⟨
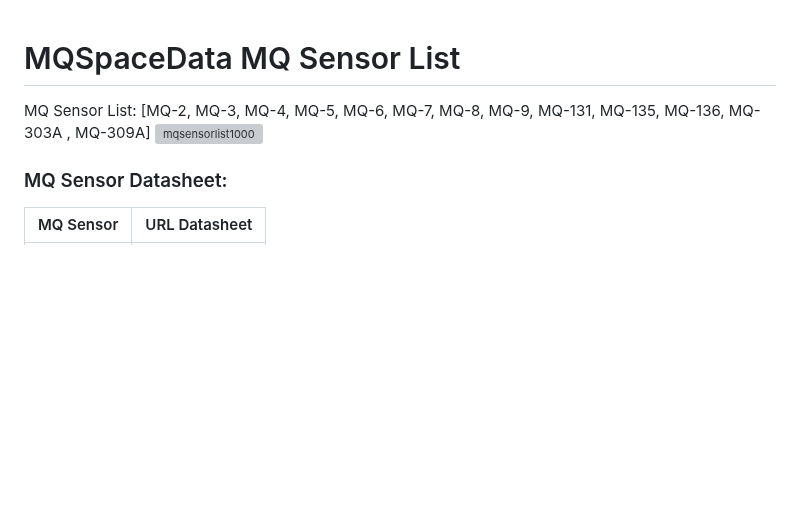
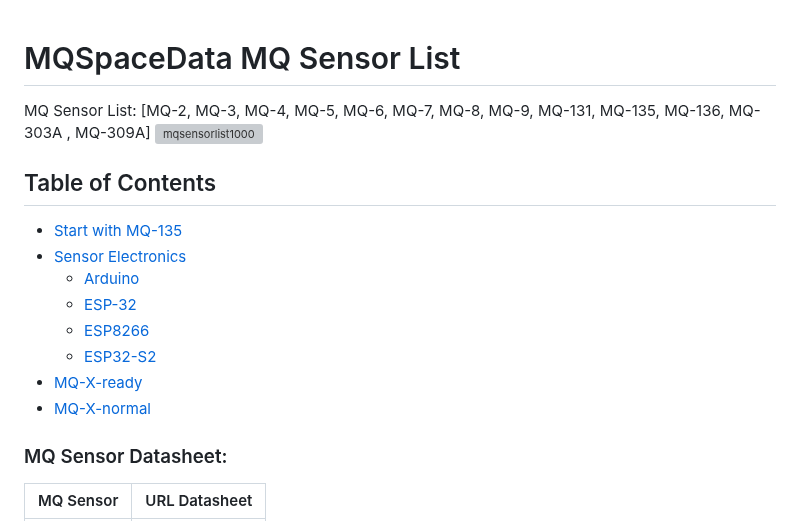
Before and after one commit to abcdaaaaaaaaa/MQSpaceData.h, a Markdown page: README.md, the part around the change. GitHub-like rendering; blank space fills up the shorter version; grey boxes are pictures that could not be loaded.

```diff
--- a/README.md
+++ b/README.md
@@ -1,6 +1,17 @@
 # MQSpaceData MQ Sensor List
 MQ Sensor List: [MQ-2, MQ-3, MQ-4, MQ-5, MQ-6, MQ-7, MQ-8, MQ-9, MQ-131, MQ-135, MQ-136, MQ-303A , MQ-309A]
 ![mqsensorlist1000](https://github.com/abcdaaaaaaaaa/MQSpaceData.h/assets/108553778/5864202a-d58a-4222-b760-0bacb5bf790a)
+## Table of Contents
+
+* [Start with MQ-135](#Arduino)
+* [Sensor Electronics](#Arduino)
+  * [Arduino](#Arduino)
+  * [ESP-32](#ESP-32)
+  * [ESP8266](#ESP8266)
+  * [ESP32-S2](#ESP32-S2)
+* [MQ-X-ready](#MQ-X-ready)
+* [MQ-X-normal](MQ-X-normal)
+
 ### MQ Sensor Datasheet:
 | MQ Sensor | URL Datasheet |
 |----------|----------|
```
⟩
What needs to be done: Working through the listing above, count every line that holds "Arduino" and answer with the count alone.

Finished task: 3